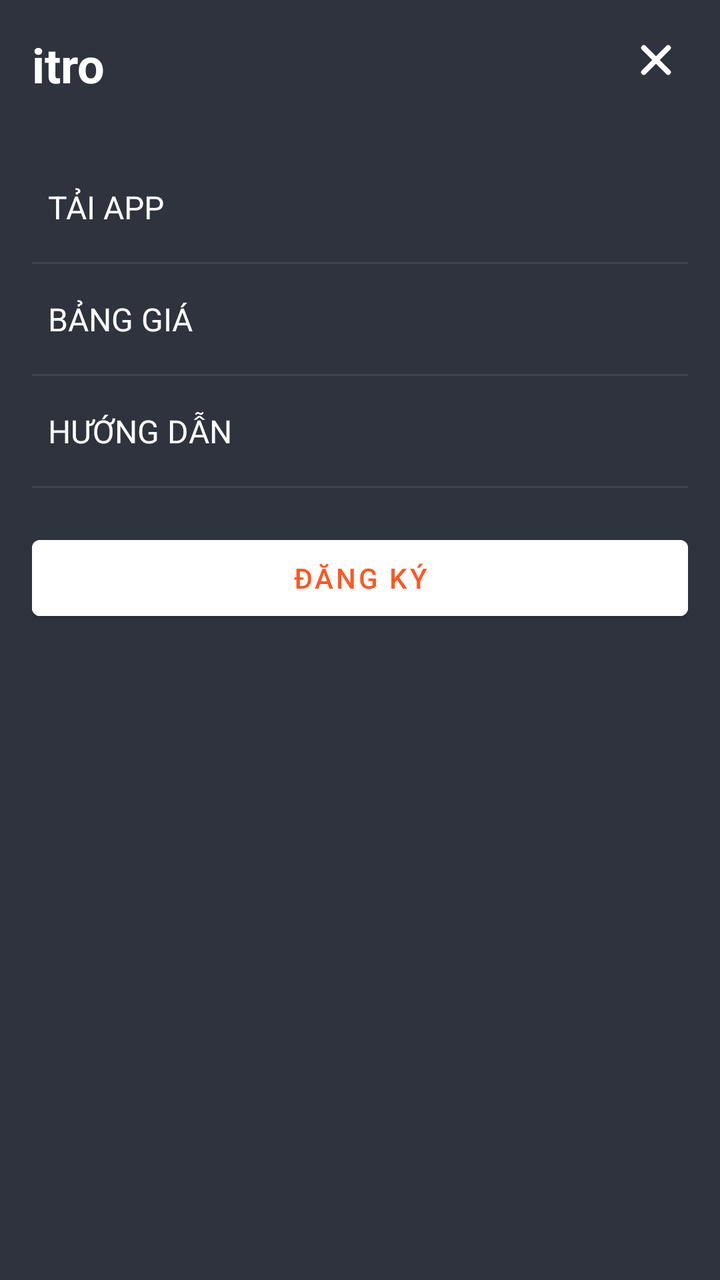
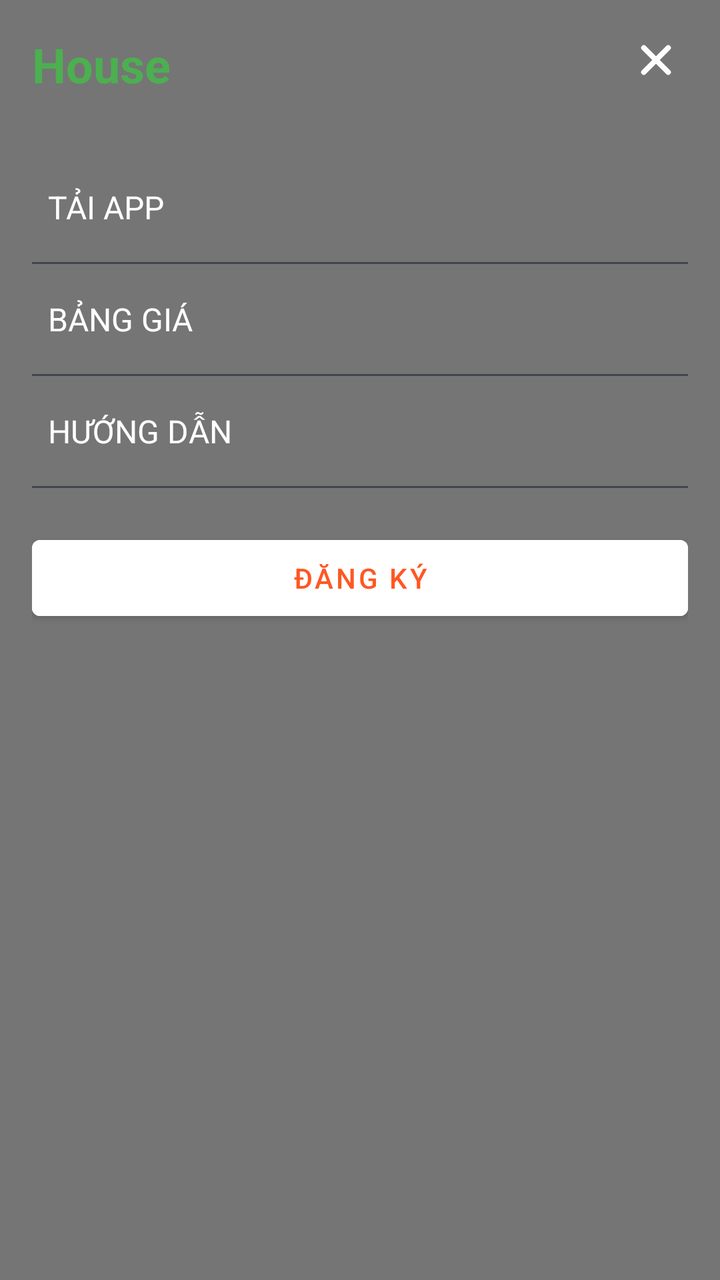

An Android layout rendered at two revisions. The XML below is the earlier revision; the diff shows what the commit changed to produce the second picture.
<!-- AndroidManifest.xml: application theme Theme.DACS3 -->
<!-- res/layout/layout_menu.xml -->
<?xml version="1.0" encoding="utf-8"?>
<LinearLayout xmlns:android="http://schemas.android.com/apk/res/android"
    xmlns:app="http://schemas.android.com/apk/res-auto"
    android:layout_width="match_parent"
    android:layout_height="match_parent"
    android:background="#2E333D"
    android:orientation="vertical">

    <RelativeLayout
        android:layout_width="match_parent"
        android:layout_height="60dp"
        android:padding="16.dp">

        <TextView
            android:layout_width="wrap_content"
            android:layout_height="wrap_content"
            android:text="itro"
            android:textColor="#FFFFFF"
            android:textSize="24sp"
            android:textStyle="bold" />

        <ImageView
            android:id="@+id/ivCloseMenu"
            android:layout_width="32dp"
            android:layout_height="32dp"
            android:layout_alignParentEnd="true"
            android:src="@drawable/close"
            app:tint="#FFFFFF" />
    </RelativeLayout>

    <LinearLayout
        android:layout_width="match_parent"
        android:layout_height="wrap_content"
        android:orientation="vertical"
        android:padding="16.dp">

        <TextView
            android:id="@+id/menuTaiApp"
            style="@style/MenuItemStyle"
            android:text="TẢI APP" />

        <View style="@style/DividerStyle" />

        <TextView
            android:id="@+id/menuBangGia"
            style="@style/MenuItemStyle"
            android:text="BẢNG GIÁ" />

        <View style="@style/DividerStyle" />

        <TextView
            android:id="@+id/menuHuongDan"
            style="@style/MenuItemStyle"
            android:text="HƯỚNG DẪN" />

        <View style="@style/DividerStyle" />

        <Button
            android:layout_width="match_parent"
            android:layout_height="50dp"
            android:layout_marginTop="20.dp"
            android:backgroundTint="#FFFFFF"
            android:text="ĐĂNG KÝ"
            android:textColor="#FF5722"
            app:cornerRadius="4.dp" />
    </LinearLayout>
</LinearLayout>
<!-- resources referenced by this layout -->
<resources>
  <!-- drawable close (drawable) -->
  <vector xmlns:android="http://schemas.android.com/apk/res/android"
      android:width="512dp"
      android:height="512dp"
      android:viewportWidth="512"
      android:viewportHeight="512">
    <path
        android:fillColor="#FF000000"
        android:pathData="M289.94,256l95,-95A24,24 0,0 0,351 127l-95,95 -95,-95a24,24 0,0 0,-34 34l95,95 -95,95a24,24 0,1 0,34 34l95,-95 95,95a24,24 0,0 0,34 -34z"/>
  </vector>
  <style name="DividerStyle">
          <item name="android:layout_width">match_parent</item>
          <item name="android:layout_height">1dp</item>
          <item name="android:background">#40454E</item> </style>
  <style name="MenuItemStyle">
          <item name="android:layout_width">match_parent</item>
          <item name="android:layout_height">55dp</item>
          <item name="android:textColor">#FFFFFF</item>
          <item name="android:gravity">center_vertical</item>
          <item name="android:textSize">16sp</item>
          <item name="android:paddingStart">8dp</item>
          <item name="android:textStyle">normal</item>
          <item name="android:clickable">true</item>
          <item name="android:focusable">true</item>
          <item name="android:background">?attr/selectableItemBackground</item>
      </style>
  <style name="Theme.DACS3" parent="Theme.MaterialComponents.Light.NoActionBar">
          ...
      </style>
</resources>

<!-- the commit's change to res/layout/layout_menu.xml (unified diff, before → after) -->
@@ -3,7 +3,7 @@
     xmlns:app="http://schemas.android.com/apk/res-auto"
     android:layout_width="match_parent"
     android:layout_height="match_parent"
-    android:background="#2E333D"
+    android:background="@color/text_grey"
     android:orientation="vertical">
 
     <RelativeLayout
@@ -14,8 +14,8 @@
         <TextView
             android:layout_width="wrap_content"
             android:layout_height="wrap_content"
-            android:text="itro"
-            android:textColor="#FFFFFF"
+            android:text="House"
+            android:textColor="@color/itro_green"
             android:textSize="24sp"
             android:textStyle="bold" />
 
<!-- resource entries referenced after the edit -->
@@ -1,5 +1,7 @@
 <!-- resources referenced by this layout -->
 <resources>
+  <color name="itro_green">#4CAF50</color>
+  <color name="text_grey">#757575</color>
   <!-- drawable close (drawable) -->
   <vector xmlns:android="http://schemas.android.com/apk/res/android"
       android:width="512dp"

__Assigned task__. Each line of the data needs to be output exactly, with any image excluded.

__Problem solution__.
An Android layout rendered at two revisions. The XML below is the earlier revision; the diff shows what the commit changed to produce the second picture.
<!-- AndroidManifest.xml: application theme Theme.DACS3 -->
<!-- res/layout/layout_menu.xml -->
<?xml version="1.0" encoding="utf-8"?>
<LinearLayout xmlns:android="http://schemas.android.com/apk/res/android"
    xmlns:app="http://schemas.android.com/apk/res-auto"
    android:layout_width="match_parent"
    android:layout_height="match_parent"
    android:background="#2E333D"
    android:orientation="vertical">

    <RelativeLayout
        android:layout_width="match_parent"
        android:layout_height="60dp"
        android:padding="16.dp">

        <TextView
            android:layout_width="wrap_content"
            android:layout_height="wrap_content"
            android:text="itro"
            android:textColor="#FFFFFF"
            android:textSize="24sp"
            android:textStyle="bold" />

        <ImageView
            android:id="@+id/ivCloseMenu"
            android:layout_width="32dp"
            android:layout_height="32dp"
            android:layout_alignParentEnd="true"
            android:src="@drawable/close"
            app:tint="#FFFFFF" />
    </RelativeLayout>

    <LinearLayout
        android:layout_width="match_parent"
        android:layout_height="wrap_content"
        android:orientation="vertical"
        android:padding="16.dp">

        <TextView
            android:id="@+id/menuTaiApp"
            style="@style/MenuItemStyle"
            android:text="TẢI APP" />

        <View style="@style/DividerStyle" />

        <TextView
            android:id="@+id/menuBangGia"
            style="@style/MenuItemStyle"
            android:text="BẢNG GIÁ" />

        <View style="@style/DividerStyle" />

        <TextView
            android:id="@+id/menuHuongDan"
            style="@style/MenuItemStyle"
            android:text="HƯỚNG DẪN" />

        <View style="@style/DividerStyle" />

        <Button
            android:layout_width="match_parent"
            android:layout_height="50dp"
            android:layout_marginTop="20.dp"
            android:backgroundTint="#FFFFFF"
            android:text="ĐĂNG KÝ"
            android:textColor="#FF5722"
            app:cornerRadius="4.dp" />
    </LinearLayout>
</LinearLayout>
<!-- resources referenced by this layout -->
<resources>
  <!-- drawable close (drawable) -->
  <vector xmlns:android="http://schemas.android.com/apk/res/android"
      android:width="512dp"
      android:height="512dp"
      android:viewportWidth="512"
      android:viewportHeight="512">
    <path
        android:fillColor="#FF000000"
        android:pathData="M289.94,256l95,-95A24,24 0,0 0,351 127l-95,95 -95,-95a24,24 0,0 0,-34 34l95,95 -95,95a24,24 0,1 0,34 34l95,-95 95,95a24,24 0,0 0,34 -34z"/>
  </vector>
  <style name="DividerStyle">
          <item name="android:layout_width">match_parent</item>
          <item name="android:layout_height">1dp</item>
          <item name="android:background">#40454E</item> </style>
  <style name="MenuItemStyle">
          <item name="android:layout_width">match_parent</item>
          <item name="android:layout_height">55dp</item>
          <item name="android:textColor">#FFFFFF</item>
          <item name="android:gravity">center_vertical</item>
          <item name="android:textSize">16sp</item>
          <item name="android:paddingStart">8dp</item>
          <item name="android:textStyle">normal</item>
          <item name="android:clickable">true</item>
          <item name="android:focusable">true</item>
          <item name="android:background">?attr/selectableItemBackground</item>
      </style>
  <style name="Theme.DACS3" parent="Theme.MaterialComponents.Light.NoActionBar">
          ...
      </style>
</resources>

<!-- the commit's change to res/layout/layout_menu.xml (unified diff, before → after) -->
@@ -3,7 +3,7 @@
     xmlns:app="http://schemas.android.com/apk/res-auto"
     android:layout_width="match_parent"
     android:layout_height="match_parent"
-    android:background="#2E333D"
+    android:background="@color/text_grey"
     android:orientation="vertical">
 
     <RelativeLayout
@@ -14,8 +14,8 @@
         <TextView
             android:layout_width="wrap_content"
             android:layout_height="wrap_content"
-            android:text="itro"
-            android:textColor="#FFFFFF"
+            android:text="House"
+            android:textColor="@color/itro_green"
             android:textSize="24sp"
             android:textStyle="bold" />
 
<!-- resource entries referenced after the edit -->
@@ -1,5 +1,7 @@
 <!-- resources referenced by this layout -->
 <resources>
+  <color name="itro_green">#4CAF50</color>
+  <color name="text_grey">#757575</color>
   <!-- drawable close (drawable) -->
   <vector xmlns:android="http://schemas.android.com/apk/res/android"
       android:width="512dp"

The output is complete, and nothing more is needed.